» **What you will do**: Each entry below should appear again exactly as written, without pictures.

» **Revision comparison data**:
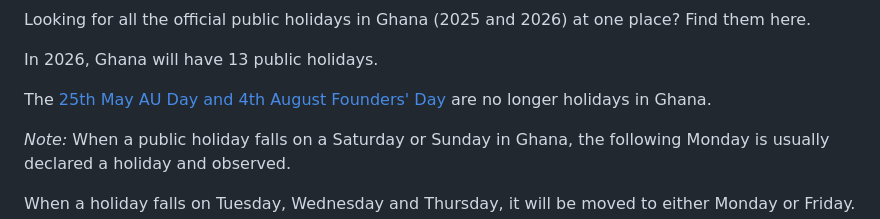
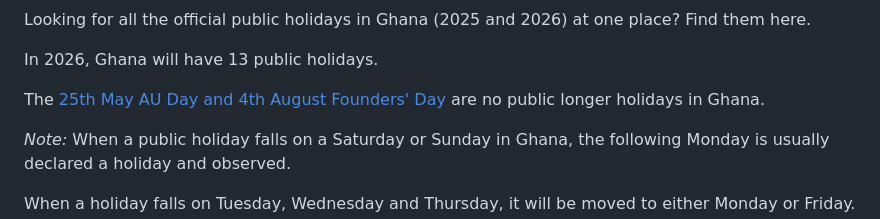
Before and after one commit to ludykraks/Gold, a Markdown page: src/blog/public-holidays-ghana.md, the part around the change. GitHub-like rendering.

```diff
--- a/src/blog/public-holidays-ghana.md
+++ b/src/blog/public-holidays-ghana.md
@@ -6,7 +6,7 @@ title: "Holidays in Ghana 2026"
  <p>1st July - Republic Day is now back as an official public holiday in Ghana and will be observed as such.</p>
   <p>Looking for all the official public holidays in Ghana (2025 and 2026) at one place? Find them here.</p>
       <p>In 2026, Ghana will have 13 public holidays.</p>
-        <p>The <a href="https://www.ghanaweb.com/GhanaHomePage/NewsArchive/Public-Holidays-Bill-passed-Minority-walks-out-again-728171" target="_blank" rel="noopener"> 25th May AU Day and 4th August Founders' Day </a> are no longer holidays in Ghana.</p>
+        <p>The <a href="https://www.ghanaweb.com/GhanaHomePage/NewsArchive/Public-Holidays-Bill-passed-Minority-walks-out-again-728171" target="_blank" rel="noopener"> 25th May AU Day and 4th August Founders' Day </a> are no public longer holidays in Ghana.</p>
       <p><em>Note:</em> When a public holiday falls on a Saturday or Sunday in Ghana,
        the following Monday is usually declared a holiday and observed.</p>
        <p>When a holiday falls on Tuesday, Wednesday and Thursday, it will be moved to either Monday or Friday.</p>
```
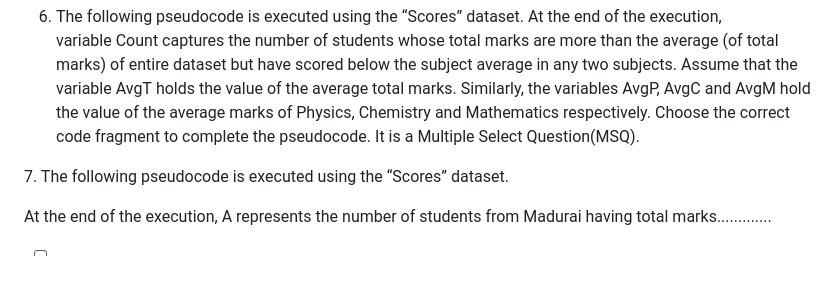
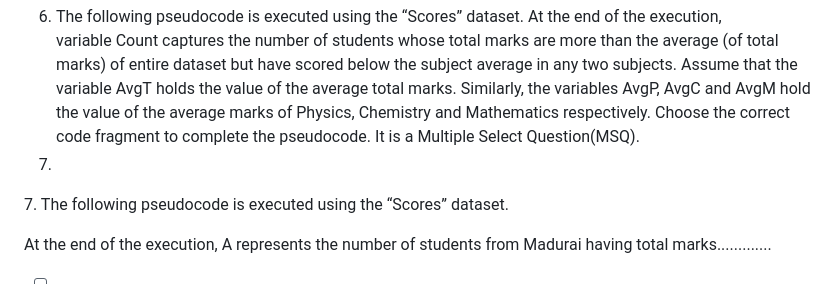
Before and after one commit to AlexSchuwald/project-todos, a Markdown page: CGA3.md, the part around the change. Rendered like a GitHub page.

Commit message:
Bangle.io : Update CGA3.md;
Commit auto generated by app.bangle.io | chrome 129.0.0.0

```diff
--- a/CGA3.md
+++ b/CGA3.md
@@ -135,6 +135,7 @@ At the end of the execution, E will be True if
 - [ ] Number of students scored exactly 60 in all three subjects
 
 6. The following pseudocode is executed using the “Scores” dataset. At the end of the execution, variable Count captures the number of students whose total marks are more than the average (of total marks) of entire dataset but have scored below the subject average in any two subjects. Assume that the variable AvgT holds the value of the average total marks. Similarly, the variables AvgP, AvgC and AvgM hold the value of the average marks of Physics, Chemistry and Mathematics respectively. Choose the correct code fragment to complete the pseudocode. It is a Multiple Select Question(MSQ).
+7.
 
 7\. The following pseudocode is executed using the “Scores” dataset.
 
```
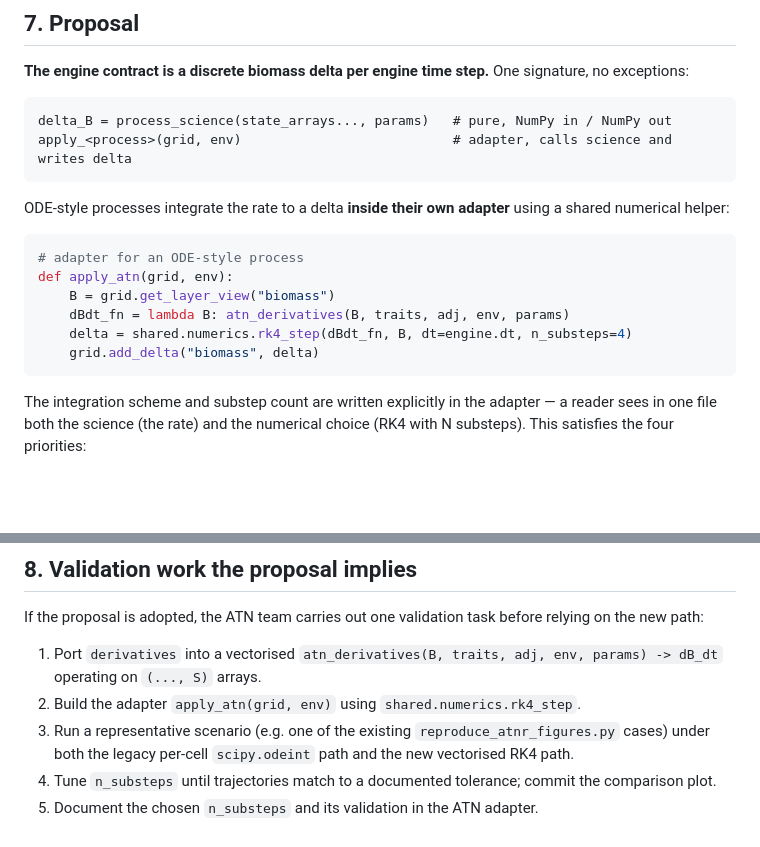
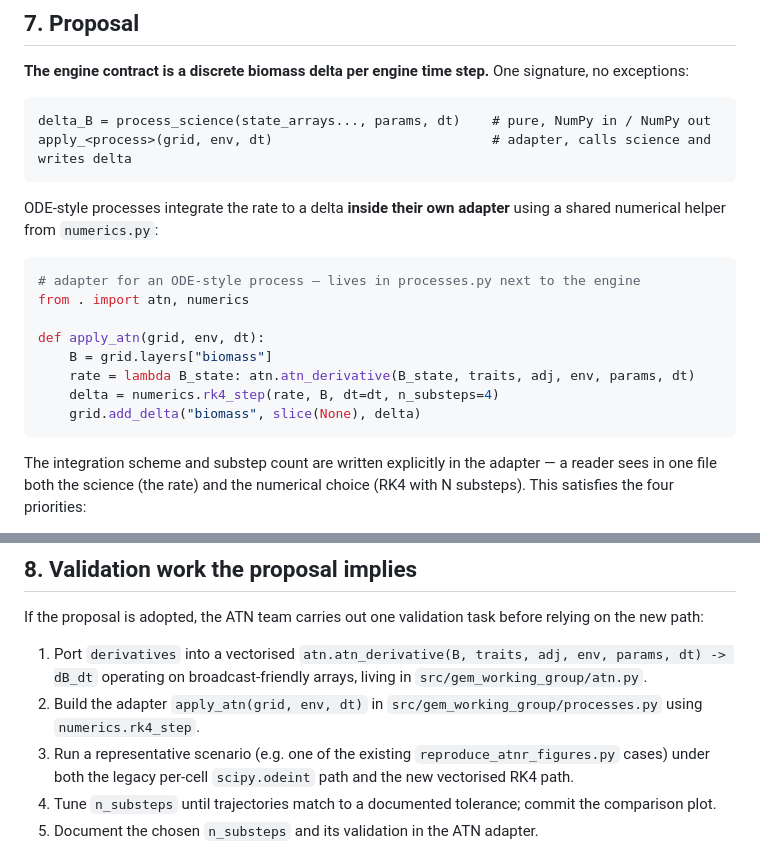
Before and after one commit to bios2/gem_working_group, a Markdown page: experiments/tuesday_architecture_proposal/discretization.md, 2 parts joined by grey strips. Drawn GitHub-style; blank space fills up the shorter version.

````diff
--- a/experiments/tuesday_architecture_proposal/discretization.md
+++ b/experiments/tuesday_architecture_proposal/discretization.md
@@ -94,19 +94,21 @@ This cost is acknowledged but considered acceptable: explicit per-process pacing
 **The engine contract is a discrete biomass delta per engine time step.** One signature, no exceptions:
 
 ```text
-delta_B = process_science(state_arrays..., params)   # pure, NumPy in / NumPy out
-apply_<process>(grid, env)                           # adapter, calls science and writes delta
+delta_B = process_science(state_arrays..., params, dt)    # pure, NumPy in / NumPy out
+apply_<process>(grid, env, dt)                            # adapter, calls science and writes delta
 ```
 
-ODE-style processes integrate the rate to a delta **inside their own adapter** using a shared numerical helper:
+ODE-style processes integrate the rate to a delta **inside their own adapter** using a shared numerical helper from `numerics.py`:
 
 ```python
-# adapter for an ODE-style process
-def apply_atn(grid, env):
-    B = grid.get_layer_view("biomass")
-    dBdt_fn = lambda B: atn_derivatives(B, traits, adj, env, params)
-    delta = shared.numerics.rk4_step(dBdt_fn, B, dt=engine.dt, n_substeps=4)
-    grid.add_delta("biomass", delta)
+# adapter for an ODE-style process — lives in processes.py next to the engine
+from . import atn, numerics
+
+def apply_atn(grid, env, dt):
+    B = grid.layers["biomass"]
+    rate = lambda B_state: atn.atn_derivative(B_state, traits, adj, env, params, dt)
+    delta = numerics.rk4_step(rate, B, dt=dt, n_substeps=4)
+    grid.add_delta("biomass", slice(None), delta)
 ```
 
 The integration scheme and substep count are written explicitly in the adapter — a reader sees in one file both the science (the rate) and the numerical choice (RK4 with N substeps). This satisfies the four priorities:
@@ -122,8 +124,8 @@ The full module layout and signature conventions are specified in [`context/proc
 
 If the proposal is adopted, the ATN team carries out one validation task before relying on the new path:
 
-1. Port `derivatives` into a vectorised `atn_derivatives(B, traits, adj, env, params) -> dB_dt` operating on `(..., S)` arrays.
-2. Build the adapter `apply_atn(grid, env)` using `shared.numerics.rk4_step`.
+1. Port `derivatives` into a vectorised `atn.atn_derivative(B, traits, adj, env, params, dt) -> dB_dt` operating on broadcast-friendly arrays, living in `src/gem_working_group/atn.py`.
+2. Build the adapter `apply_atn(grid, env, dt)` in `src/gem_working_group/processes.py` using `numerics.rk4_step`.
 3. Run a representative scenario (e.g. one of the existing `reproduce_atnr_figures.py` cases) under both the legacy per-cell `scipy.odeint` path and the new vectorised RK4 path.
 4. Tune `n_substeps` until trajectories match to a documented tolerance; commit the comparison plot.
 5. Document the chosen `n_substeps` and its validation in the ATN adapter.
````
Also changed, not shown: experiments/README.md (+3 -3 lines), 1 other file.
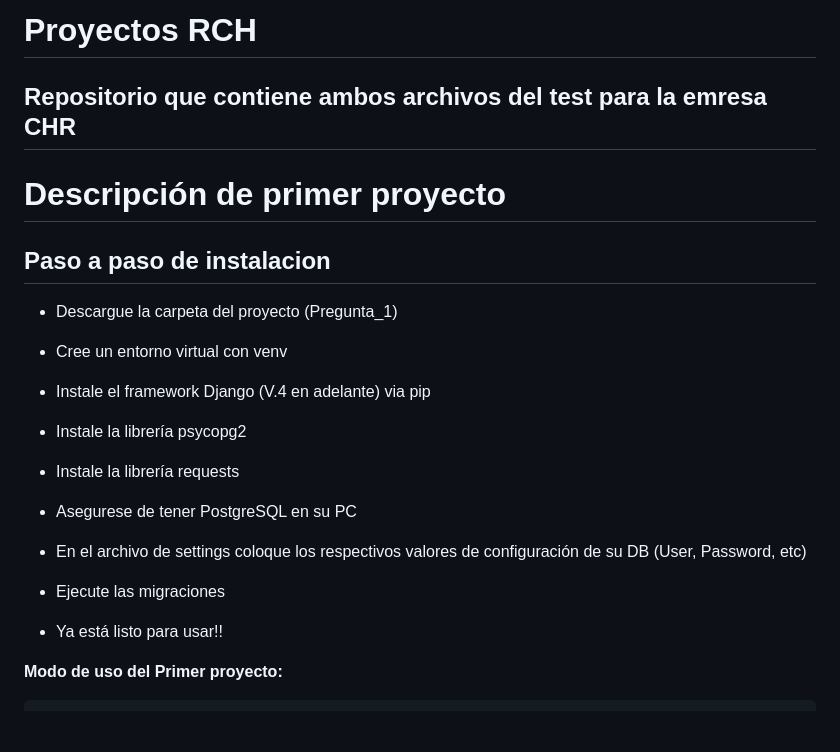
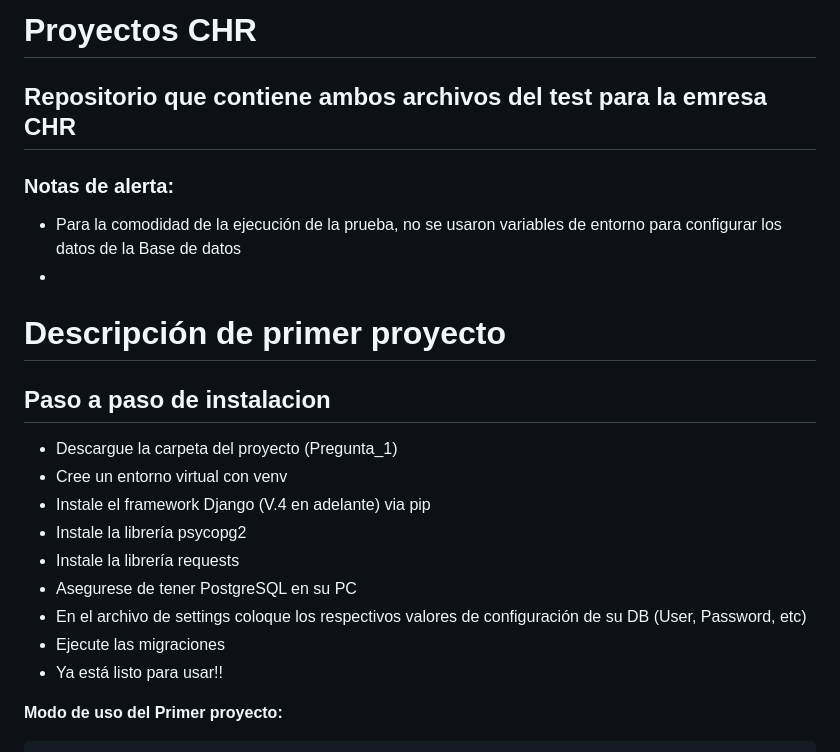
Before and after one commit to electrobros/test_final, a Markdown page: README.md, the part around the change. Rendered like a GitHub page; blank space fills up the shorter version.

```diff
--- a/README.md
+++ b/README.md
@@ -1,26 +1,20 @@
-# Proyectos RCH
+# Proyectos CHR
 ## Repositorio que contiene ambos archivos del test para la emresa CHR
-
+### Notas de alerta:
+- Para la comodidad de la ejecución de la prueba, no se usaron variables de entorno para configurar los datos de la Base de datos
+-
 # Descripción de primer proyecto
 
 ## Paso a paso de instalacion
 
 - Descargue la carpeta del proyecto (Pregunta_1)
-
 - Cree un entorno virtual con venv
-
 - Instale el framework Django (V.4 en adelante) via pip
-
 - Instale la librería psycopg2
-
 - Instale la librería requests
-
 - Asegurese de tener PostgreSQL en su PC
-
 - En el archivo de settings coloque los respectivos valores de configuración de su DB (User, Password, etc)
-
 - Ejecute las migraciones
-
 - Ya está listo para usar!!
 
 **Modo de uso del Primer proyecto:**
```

» **Solution to this problem**:
Before and after one commit to ludykraks/Gold, a Markdown page: src/blog/public-holidays-ghana.md, the part around the change. GitHub-like rendering.

```diff
--- a/src/blog/public-holidays-ghana.md
+++ b/src/blog/public-holidays-ghana.md
@@ -6,7 +6,7 @@ title: "Holidays in Ghana 2026"
  <p>1st July - Republic Day is now back as an official public holiday in Ghana and will be observed as such.</p>
   <p>Looking for all the official public holidays in Ghana (2025 and 2026) at one place? Find them here.</p>
       <p>In 2026, Ghana will have 13 public holidays.</p>
-        <p>The <a href="https://www.ghanaweb.com/GhanaHomePage/NewsArchive/Public-Holidays-Bill-passed-Minority-walks-out-again-728171" target="_blank" rel="noopener"> 25th May AU Day and 4th August Founders' Day </a> are no longer holidays in Ghana.</p>
+        <p>The <a href="https://www.ghanaweb.com/GhanaHomePage/NewsArchive/Public-Holidays-Bill-passed-Minority-walks-out-again-728171" target="_blank" rel="noopener"> 25th May AU Day and 4th August Founders' Day </a> are no public longer holidays in Ghana.</p>
       <p><em>Note:</em> When a public holiday falls on a Saturday or Sunday in Ghana,
        the following Monday is usually declared a holiday and observed.</p>
        <p>When a holiday falls on Tuesday, Wednesday and Thursday, it will be moved to either Monday or Friday.</p>
```
Before and after one commit to AlexSchuwald/project-todos, a Markdown page: CGA3.md, the part around the change. Rendered like a GitHub page.

Commit message:
Bangle.io : Update CGA3.md;
Commit auto generated by app.bangle.io | chrome 129.0.0.0

```diff
--- a/CGA3.md
+++ b/CGA3.md
@@ -135,6 +135,7 @@ At the end of the execution, E will be True if
 - [ ] Number of students scored exactly 60 in all three subjects
 
 6. The following pseudocode is executed using the “Scores” dataset. At the end of the execution, variable Count captures the number of students whose total marks are more than the average (of total marks) of entire dataset but have scored below the subject average in any two subjects. Assume that the variable AvgT holds the value of the average total marks. Similarly, the variables AvgP, AvgC and AvgM hold the value of the average marks of Physics, Chemistry and Mathematics respectively. Choose the correct code fragment to complete the pseudocode. It is a Multiple Select Question(MSQ).
+7.
 
 7\. The following pseudocode is executed using the “Scores” dataset.
 
```
Before and after one commit to bios2/gem_working_group, a Markdown page: experiments/tuesday_architecture_proposal/discretization.md, 2 parts joined by grey strips. Drawn GitHub-style; blank space fills up the shorter version.

````diff
--- a/experiments/tuesday_architecture_proposal/discretization.md
+++ b/experiments/tuesday_architecture_proposal/discretization.md
@@ -94,19 +94,21 @@ This cost is acknowledged but considered acceptable: explicit per-process pacing
 **The engine contract is a discrete biomass delta per engine time step.** One signature, no exceptions:
 
 ```text
-delta_B = process_science(state_arrays..., params)   # pure, NumPy in / NumPy out
-apply_<process>(grid, env)                           # adapter, calls science and writes delta
+delta_B = process_science(state_arrays..., params, dt)    # pure, NumPy in / NumPy out
+apply_<process>(grid, env, dt)                            # adapter, calls science and writes delta
 ```
 
-ODE-style processes integrate the rate to a delta **inside their own adapter** using a shared numerical helper:
+ODE-style processes integrate the rate to a delta **inside their own adapter** using a shared numerical helper from `numerics.py`:
 
 ```python
-# adapter for an ODE-style process
-def apply_atn(grid, env):
-    B = grid.get_layer_view("biomass")
-    dBdt_fn = lambda B: atn_derivatives(B, traits, adj, env, params)
-    delta = shared.numerics.rk4_step(dBdt_fn, B, dt=engine.dt, n_substeps=4)
-    grid.add_delta("biomass", delta)
+# adapter for an ODE-style process — lives in processes.py next to the engine
+from . import atn, numerics
+
+def apply_atn(grid, env, dt):
+    B = grid.layers["biomass"]
+    rate = lambda B_state: atn.atn_derivative(B_state, traits, adj, env, params, dt)
+    delta = numerics.rk4_step(rate, B, dt=dt, n_substeps=4)
+    grid.add_delta("biomass", slice(None), delta)
 ```
 
 The integration scheme and substep count are written explicitly in the adapter — a reader sees in one file both the science (the rate) and the numerical choice (RK4 with N substeps). This satisfies the four priorities:
@@ -122,8 +124,8 @@ The full module layout and signature conventions are specified in [`context/proc
 
 If the proposal is adopted, the ATN team carries out one validation task before relying on the new path:
 
-1. Port `derivatives` into a vectorised `atn_derivatives(B, traits, adj, env, params) -> dB_dt` operating on `(..., S)` arrays.
-2. Build the adapter `apply_atn(grid, env)` using `shared.numerics.rk4_step`.
+1. Port `derivatives` into a vectorised `atn.atn_derivative(B, traits, adj, env, params, dt) -> dB_dt` operating on broadcast-friendly arrays, living in `src/gem_working_group/atn.py`.
+2. Build the adapter `apply_atn(grid, env, dt)` in `src/gem_working_group/processes.py` using `numerics.rk4_step`.
 3. Run a representative scenario (e.g. one of the existing `reproduce_atnr_figures.py` cases) under both the legacy per-cell `scipy.odeint` path and the new vectorised RK4 path.
 4. Tune `n_substeps` until trajectories match to a documented tolerance; commit the comparison plot.
 5. Document the chosen `n_substeps` and its validation in the ATN adapter.
````
Also changed, not shown: experiments/README.md (+3 -3 lines), 1 other file.
Before and after one commit to electrobros/test_final, a Markdown page: README.md, the part around the change. Rendered like a GitHub page; blank space fills up the shorter version.

```diff
--- a/README.md
+++ b/README.md
@@ -1,26 +1,20 @@
-# Proyectos RCH
+# Proyectos CHR
 ## Repositorio que contiene ambos archivos del test para la emresa CHR
-
+### Notas de alerta:
+- Para la comodidad de la ejecución de la prueba, no se usaron variables de entorno para configurar los datos de la Base de datos
+-
 # Descripción de primer proyecto
 
 ## Paso a paso de instalacion
 
 - Descargue la carpeta del proyecto (Pregunta_1)
-
 - Cree un entorno virtual con venv
-
 - Instale el framework Django (V.4 en adelante) via pip
-
 - Instale la librería psycopg2
-
 - Instale la librería requests
-
 - Asegurese de tener PostgreSQL en su PC
-
 - En el archivo de settings coloque los respectivos valores de configuración de su DB (User, Password, etc)
-
 - Ejecute las migraciones
-
 - Ya está listo para usar!!
 
 **Modo de uso del Primer proyecto:**
```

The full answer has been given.